About the Series ...
This article continues the series, MS Access for the Business Environment. The primary focus of this series is an examination of business uses for the MS Access relational database management system. The series is designed to provide guidance in the practical application of data and database concepts to meet specific needs in the business world. The majority of the procedures I demonstrate in this article and going forward will be undertaken within MS Access 2003, although most of the concepts that we explore in the series will apply to earlier versions of MS Access, as well.
For more information on the series, as well as the hardware / software requirements to prepare for the tutorials we will undertake, please see Tutorial 1: Create a Calculated Field with the Expression Builder. Along with MS Access, of which we have made repeated use in the previous articles of the series, additional application considerations apply for this tutorial, because it introduces another Microsoft RDBMS, MSSQL Server 2000.
For those joining the series at this point because of a desire to work with MSSQL Server 2000 and its components from an MSSQL Server perspective, it is assumed that MSSQL Server 2000 is accessible to / installed on your PC, with the appropriate access rights to the MSSQL Server 2000 environment to parallel the steps of the article. If this is the first time MSSQL Server 2000 is being accessed on your machine, you may need to consult the MSSQL Server 2000 online documentation for installation and configuration instructions.
Introduction to this Tutorial
This article focuses on a topic that is related to an earlier group of articles we have published, all of which dealt with the use of "SQL specific" or "direct SQL" within MS Access.

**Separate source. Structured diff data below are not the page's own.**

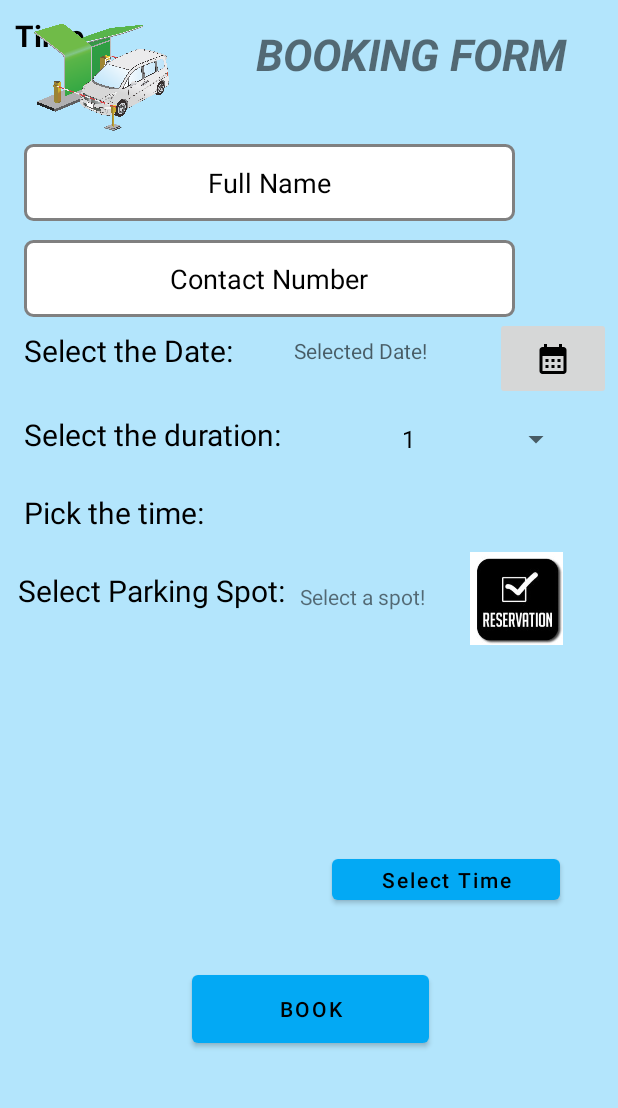
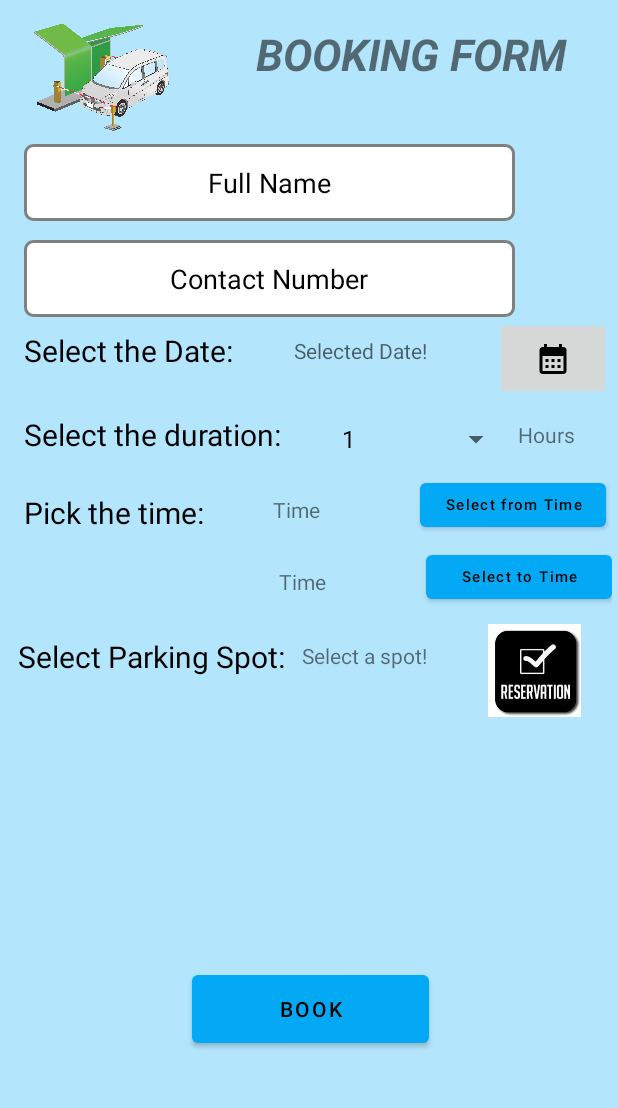
Before and after one commit to RameshNarayanGaire2430/SmartParking, an Android app: the fragment BookingFragment placed in its activity, on a phone screen of 412 x 824 dp, the part 84-1192 px from its top. Run offline under Robolectric (Android 15) with nearby library versions, the phone set to English and light mode, and no system bars; our stand-ins replace Firebase (no records; nobody signed in at launch, a user with empty details on screens opened directly).

Commit message:
added time picker and current booking in dashboard

```diff
--- a/Smartparking/src/main/java/ca/friends/and/co/it/SmartParking/BookingFragment.java
+++ b/Smartparking/src/main/java/ca/friends/and/co/it/SmartParking/BookingFragment.java
@@ -59,8 +59,10 @@ import ca.friends.and.co.it.SmartParking.R;
  */
 public class BookingFragment extends Fragment {
 
-    private Button pickTimeBtn;
-    private TextView selectedTimeTV;
+    Button fromTimeButton;
+    Button toTimeButton;
+    TextView fromTimeTV;
+    TextView toTimeTV;
 
     // TODO: Rename parameter arguments, choose names that match
     // the fragment initialization parameters, e.g. ARG_ITEM_NUMBER
@@ -105,7 +107,7 @@ public class BookingFragment extends Fragment {
     int numClicksS5 = 1;
     int numClicksS6 = 1;
 
-
+    private int mYear, mMonth, mDay, mHour, mMinute;
 
     public BookingFragment() {
         // Required empty public constructor
@@ -157,6 +159,53 @@ public class BookingFragment extends Fragment {
         ArrayAdapter adapter = new ArrayAdapter(getContext(), androidx.appcompat.R.layout.support_simple_spinner_dropdown_item,durationsTime);
         adapter.setDropDownViewResource(androidx.appcompat.R.layout.support_simple_spinner_dropdown_item);
         durationSpinner.setAdapter(adapter);
+        fromTimeButton = view.findViewById(R.id.parking_from_time);
+        toTimeButton = view.findViewById(R.id.parking_to_time);
+        fromTimeTV = view.findViewById(R.id.fromTimeTV);
+        toTimeTV = view.findViewById(R.id.toTimeTV);
+
+        fromTimeButton.setOnClickListener(new View.OnClickListener() {
+            @Override
+            public void onClick(View view) {
+                final Calendar c = Calendar.getInstance();
+                mHour = c.get(Calendar.HOUR_OF_DAY);
+                mMinute = c.get(Calendar.MINUTE);
+
+                TimePickerDialog timePickerDialog = new TimePickerDialog(getContext(),
+                        new TimePickerDialog.OnTimeSetListener() {
+
+                            @Override
+                            public void onTimeSet(TimePicker view, int hourOfDay,
+                                                  int minute) {
+
+                                fromTimeTV.setText(hourOfDay + ":" + minute);
+                            }
+                        }, mHour, mMinute, false);
+                timePickerDialog.show();
+
+
+            }
+        });
+        toTimeButton.setOnClickListener(new View.OnClickListener() {
+            @Override
+            public void onClick(View view) {
+                final Calendar c = Calendar.getInstance();
+                mHour = c.get(Calendar.HOUR_OF_DAY);
+                mMinute = c.get(Calendar.MINUTE);
+
+                TimePickerDialog timePickerDialog = new TimePickerDialog(getContext(),
+                        new TimePickerDialog.OnTimeSetListener() {
+
+                            @Override
+                            public void onTimeSet(TimePicker view, int hourOfDay,
+                                                  int minute) {
+
+                                toTimeTV.setText(hourOfDay + ":" + minute);
+                            }
+                        }, mHour, mMinute, false);
+                timePickerDialog.show();
+            }
+        });
 
 
         parkingSpotPicker.setOnClickListener(new View.OnClickListener() {
--- a/Smartparking/src/main/res/layout/fragment_booking.xml
+++ b/Smartparking/src/main/res/layout/fragment_booking.xml
@@ -27,46 +27,64 @@
         app:layout_constraintStart_toStartOf="parent"
         app:layout_constraintTop_toTopOf="parent" />
 
+
     <TextView
-        android:id="@+id/idTVSelectedTime"
-        android:layout_width="match_parent"
-        android:layout_height="wrap_content"
-        android:layout_above="@id/idBtnPickTime"
+        android:id="@+id/fromTimeTV"
+        android:layout_width="106dp"
+        android:layout_height="37dp"
+
         android:layout_centerInParent="true"
-        android:layout_margin="20dp"
-        android:gravity="center"
+        android:layout_marginStart="172dp"
+        android:layout_marginTop="320dp"
         android:padding="10dp"
         android:text="Time"
-        android:textAlignment="center"
-        android:textColor="@color/black"
-        android:textSize="20sp"
-        android:textStyle="bold" />
+        app:layout_constraintStart_toStartOf="parent"
+        app:layout_constraintTop_toTopOf="parent" />
 
+    <TextView
+        android:id="@+id/toTimeTV"
+        android:layout_width="106dp"
+        android:layout_height="37dp"
+
+        android:layout_centerInParent="true"
+        android:layout_marginStart="176dp"
+        android:layout_marginTop="368dp"
+        android:padding="10dp"
+        android:text="Time"
+        app:layout_constraintStart_toStartOf="parent"
+        app:layout_constraintTop_toTopOf="parent" />
 
     <Button
-        android:id="@+id/idBtnPickTime"
-        android:layout_width="152dp"
-        android:layout_height="39dp"
+        android:id="@+id/parking_from_time"
+        android:layout_width="124dp"
+        android:layout_height="41dp"
         android:layout_centerInParent="true"
-        android:layout_margin="20dp"
-        android:layout_marginStart="192dp"
-        android:layout_marginTop="328dp"
-        android:layout_marginEnd="239dp"
-        android:layout_marginBottom="672dp"
-        android:text="Select Time"
+        android:layout_marginStart="280dp"
+        android:layout_marginTop="316dp"
+        android:text="Select from Time"
         android:textAllCaps="false"
-        app:layout_constraintBottom_toBottomOf="parent"
-        app:layout_constraintEnd_toEndOf="parent"
-        app:layout_constraintHorizontal_bias="0.936"
+        android:textSize="10sp"
         app:layout_constraintStart_toStartOf="parent"
-        app:layout_constraintTop_toTopOf="parent"
-        app:layout_constraintVertical_bias="0.879" />
+        app:layout_constraintTop_toTopOf="parent" />
+
+    <Button
+        android:id="@+id/parking_to_time"
+        android:layout_width="124dp"
+        android:layout_height="41dp"
+        android:layout_centerInParent="true"
+        android:layout_marginStart="284dp"
+        android:layout_marginTop="364dp"
+        android:text="Select to Time"
+        android:textAllCaps="false"
+        android:textSize="10sp"
+        app:layout_constraintStart_toStartOf="parent"
+        app:layout_constraintTop_toTopOf="parent" />
 
     <Spinner
         android:id="@+id/durationSpinner"
         android:layout_width="121dp"
         android:layout_height="33dp"
-        android:layout_marginStart="260dp"
+        android:layout_marginStart="220dp"
         android:layout_marginTop="276dp"
         app:layout_constraintStart_toStartOf="parent"
         app:layout_constraintTop_toTopOf="parent" />
@@ -179,7 +197,7 @@
         android:layout_width="182dp"
         android:layout_height="30dp"
         android:layout_marginStart="12dp"
-        android:layout_marginTop="380dp"
+        android:layout_marginTop="424dp"
         android:text="Select Parking Spot: "
         android:textColor="@color/black"
         android:textSize="20sp"
@@ -196,12 +214,13 @@
         app:layout_constraintStart_toStartOf="parent"
         app:layout_constraintTop_toTopOf="parent" />
 
+
     <ImageView
         android:id="@+id/parking_spot_image"
         android:layout_width="96dp"
         android:layout_height="62dp"
-        android:layout_marginStart="296dp"
-        android:layout_marginTop="368dp"
+        android:layout_marginStart="308dp"
+        android:layout_marginTop="416dp"
         android:src="@drawable/parking_reserve_booking"
         app:layout_constraintStart_toStartOf="parent"
         app:layout_constraintTop_toTopOf="parent" />
@@ -210,11 +229,19 @@
         android:id="@+id/parking_spot_number"
         android:layout_width="wrap_content"
         android:layout_height="wrap_content"
-        android:layout_marginStart="200dp"
-        android:layout_marginTop="388dp"
+        android:layout_marginStart="201dp"
+        android:layout_marginTop="427dp"
         android:text="Select a spot!"
         app:layout_constraintStart_toStartOf="parent"
         app:layout_constraintTop_toTopOf="parent" />
 
-
+    <TextView
+        android:id="@+id/textView34"
+        android:layout_width="59dp"
+        android:layout_height="30dp"
+        android:layout_marginStart="345dp"
+        android:layout_marginTop="280dp"
+        android:text="Hours"
+        app:layout_constraintStart_toStartOf="parent"
+        app:layout_constraintTop_toTopOf="parent" />
 </androidx.constraintlayout.widget.ConstraintLayout>
```
Also changed, not shown: Smartparking/src/main/res/layout/fragment_home.xml (+25 -0 lines).
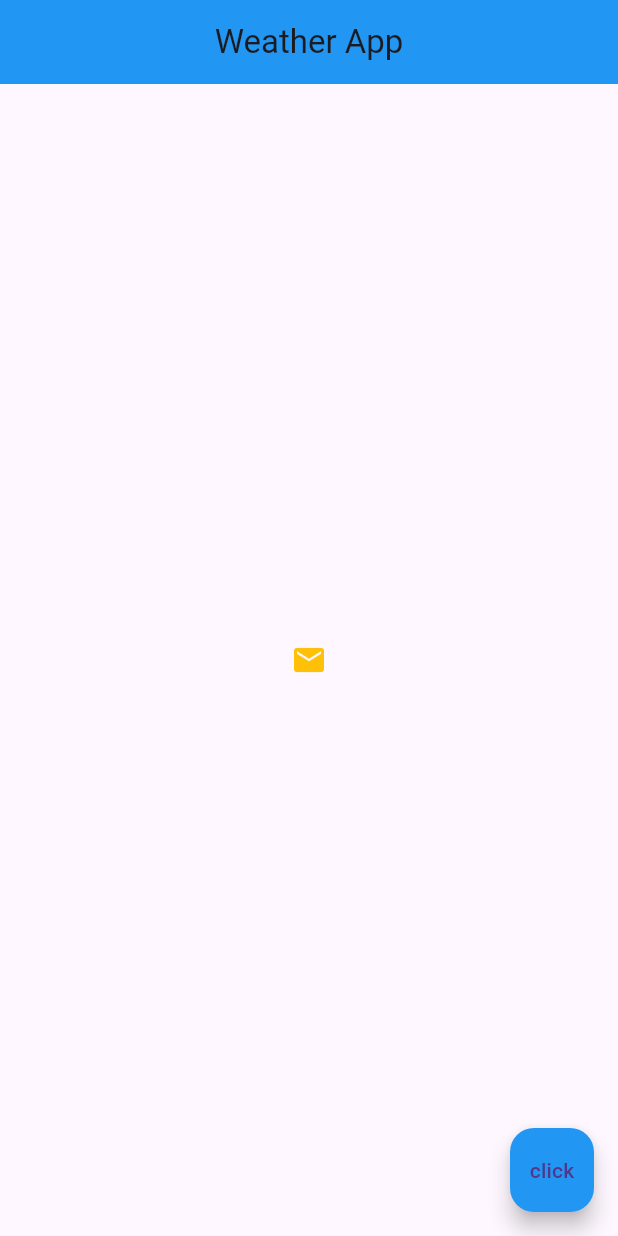
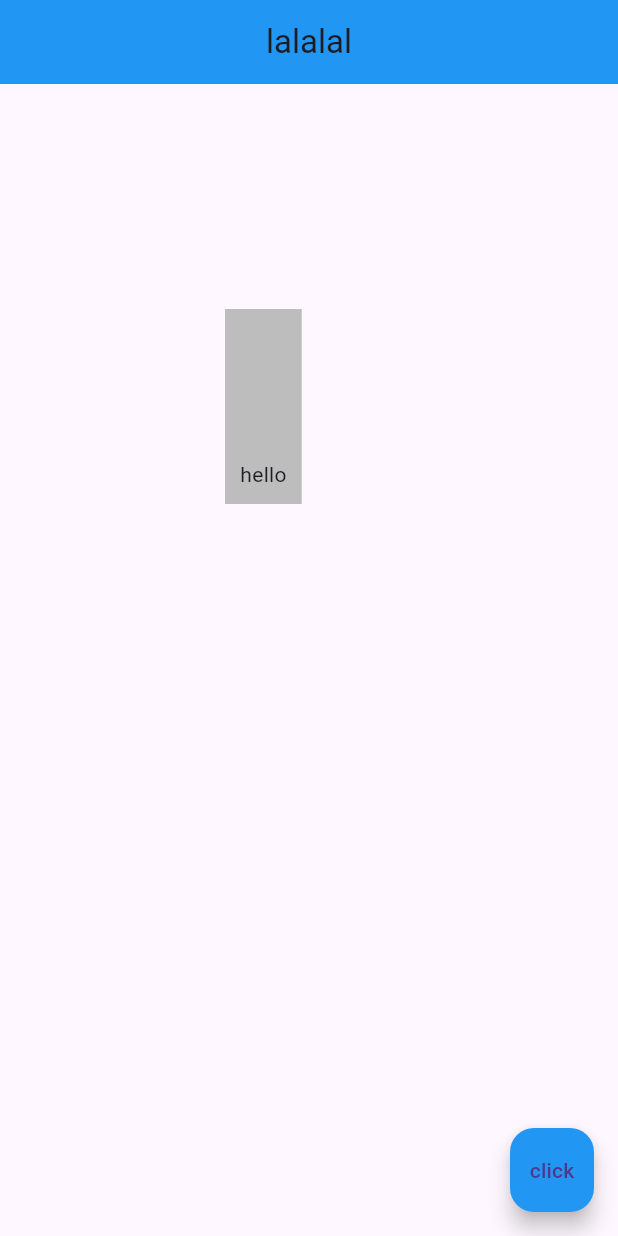
Before and after one commit to karthik-karalgikar/FlutterPractice, a Flutter app: the screen it shows after launch, on a phone screen of 412 x 824 dp. Run offline on Flutter 3.47's test engine with Material 3 defaults, Android fonts, the phone set to English and light mode, and no system bars.

Commit message:
container and padding

```diff
--- a/lib/main.dart
+++ b/lib/main.dart
@@ -9,11 +9,17 @@ class Home extends StatelessWidget {
   Widget build(BuildContext context) {
     return Scaffold(
       appBar: AppBar(
-          title: Text('Weather App'),
+          title: Text('lalalal'),
           centerTitle: true,
           backgroundColor: Colors.blue
       ),
-      body: Center(
+      body: Container(
+        // padding: EdgeInsets.symmetric(horizontal: 20.0, vertical: 10.0),
+        // padding: EdgeInsets.all(20.0),
+        padding: EdgeInsets.fromLTRB(10.0, 100.0, 10.0, 10.0),
+        margin: EdgeInsets.all(150.0),
+        color: Colors.grey[400],
+        child: Text('hello'),
         //text
 
         // child: Text(
@@ -43,13 +49,13 @@ class Home extends StatelessWidget {
         // ),
 
         //Icon as a button
-        child: IconButton(
-          onPressed: () {},
-          icon: Icon(
-            Icons.email
-          ),
-          color: Colors.amber,
-        ),
+        // child: IconButton(
+        //   onPressed: () {},
+        //   icon: Icon(
+        //     Icons.email
+        //   ),
+        //   color: Colors.amber,
+        // ),
       ),
       floatingActionButton: FloatingActionButton(
         backgroundColor: Colors.blue,
```
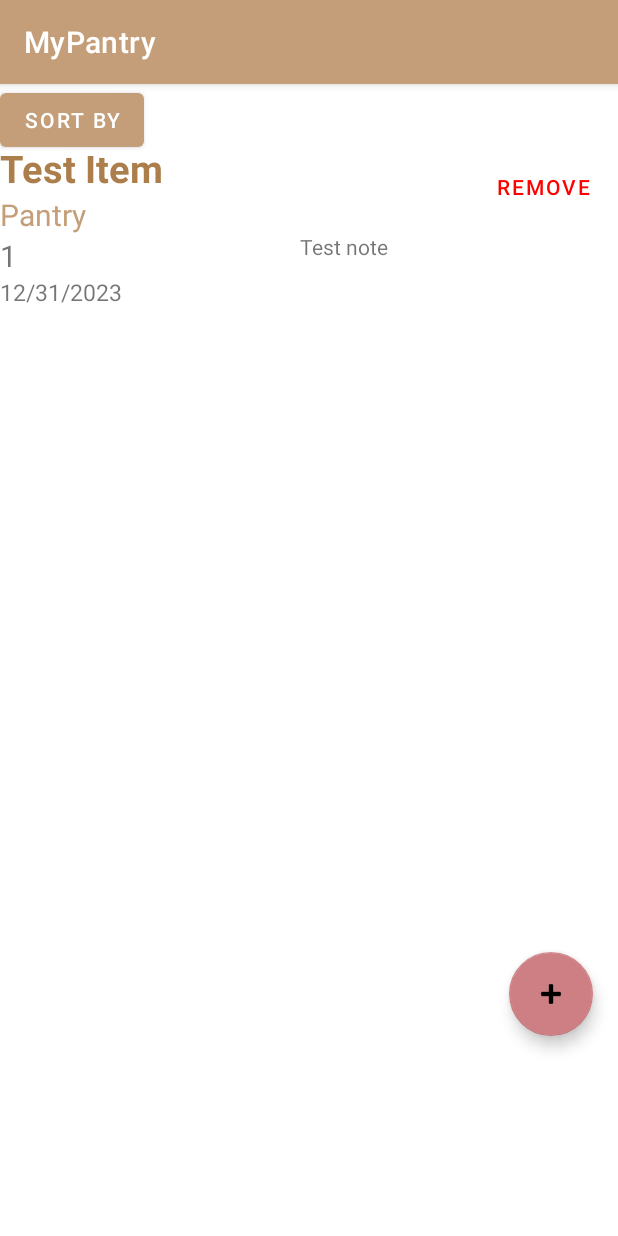
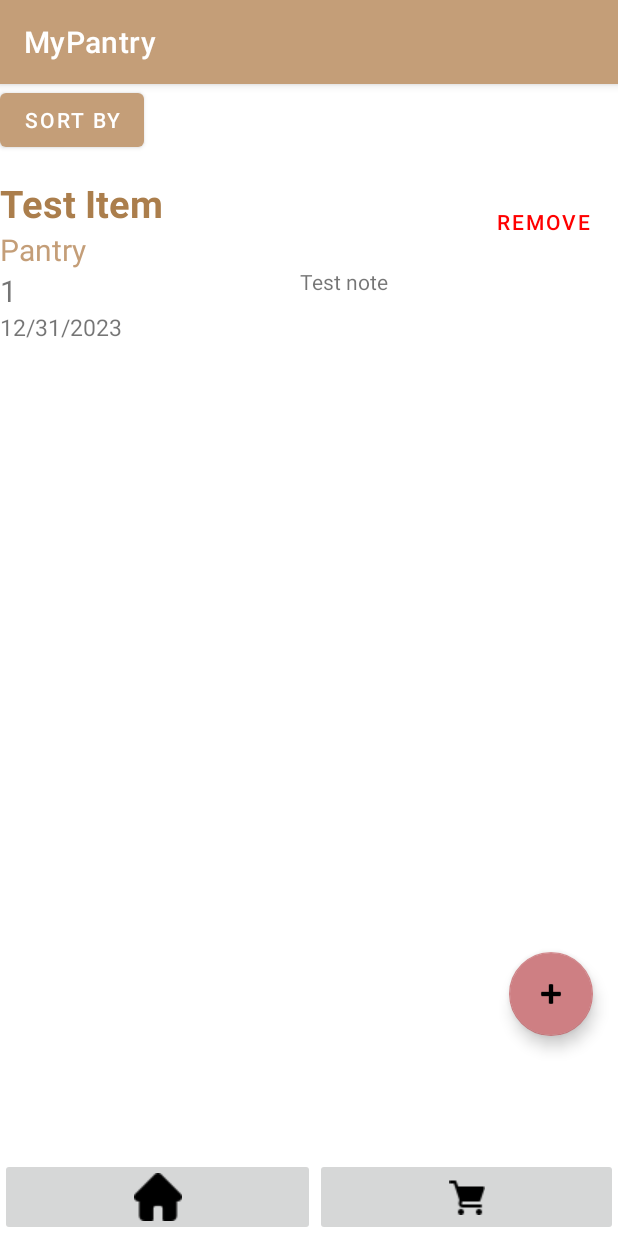
Before and after one commit to emilyathomas/MyPantry-Mobile-App, an Android app: the MainActivity screen opened directly, with no data from a screen before it, on a phone screen of 412 x 824 dp. Run offline under Robolectric (Android 15) with nearby library versions, the phone set to English and light mode, and no system bars.

Commit message:
Using constraintLayour for main activity

```diff
--- a/app/src/main/res/layout/mainactivity.xml
+++ b/app/src/main/res/layout/mainactivity.xml
@@ -1,6 +1,7 @@
 <?xml version="1.0" encoding="utf-8"?>
 <androidx.coordinatorlayout.widget.CoordinatorLayout xmlns:android="http://schemas.android.com/apk/res/android"
     xmlns:app="http://schemas.android.com/apk/res-auto"
+    xmlns:tools="http://schemas.android.com/tools"
     android:id="@+id/lyt_parent"
     android:layout_width="match_parent"
     android:layout_height="match_parent">
@@ -16,30 +17,38 @@
         app:fabSize="normal"
         app:srcCompat="@android:drawable/ic_input_add" />
 
-    <LinearLayout
+    <androidx.constraintlayout.widget.ConstraintLayout
         android:layout_width="match_parent"
-        android:layout_height="match_parent"
-        android:orientation="vertical">
+        android:layout_height="match_parent">
 
         <Button
             android:id="@+id/sortBy"
             android:layout_width="wrap_content"
             android:layout_height="wrap_content"
-            android:text="@string/sort_btn" />
+            android:text="@string/sort_btn"
+            app:layout_constraintStart_toStartOf="parent"
+            app:layout_constraintTop_toTopOf="parent" />
 
         <androidx.recyclerview.widget.RecyclerView
             android:id="@+id/recyclerView"
             android:layout_width="match_parent"
-            android:layout_height="match_parent"
+            android:layout_height="wrap_content"
             android:scrollbars="vertical"
-            android:scrollingCache="true" />
+            android:scrollingCache="true"
+            app:layout_constraintBottom_toTopOf="@+id/linearLayout2"
+            app:layout_constraintEnd_toEndOf="parent"
+            app:layout_constraintStart_toStartOf="parent"
+            app:layout_constraintTop_toBottomOf="@+id/sortBy"
+            app:layout_constraintVertical_bias="0.0" />
 
         <LinearLayout
+            android:id="@+id/linearLayout2"
             android:layout_width="match_parent"
             android:layout_height="wrap_content"
             android:layout_gravity="bottom"
             android:gravity="bottom"
-            android:orientation="horizontal">
+            android:orientation="horizontal"
+            app:layout_constraintBottom_toBottomOf="parent">
 
             <ImageButton
                 android:id="@+id/homeBtn"
@@ -58,5 +67,5 @@
                 app:cornerRadius="0px" />
 
         </LinearLayout>
-    </LinearLayout>
+    </androidx.constraintlayout.widget.ConstraintLayout>
 </androidx.coordinatorlayout.widget.CoordinatorLayout>
```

As many of us are aware, MS Access can play many varied roles in client / server architecture, and it is quite common to find it acting as a front end to various enterprise-level, back-end databases. MSSQL Server is a natural for the back-end partner in such arrangements, and we can manage communication between MS Access and MSSQL Server in multiple ways. This flexibility includes using links, ActiveX data objects, or SQL Pass-Through queries to allow communication between MS Access and SQL Server
In this article, we will devote our efforts to the latter of the three options, and concentrate on the use of Pass-Through queries as the medium of communication. Our examination of Pass-Through queries will include the following:
- A discussion of the nature of Pass-Through queries, and instances in which their use is warranted;
- A discussion of the advantages and disadvantages incumbent within the choice to use Pass-Through queries;
- A hands-on practice exercise that includes the creation and operation of a Pass-Through query to a MSSQL Server 2000 database.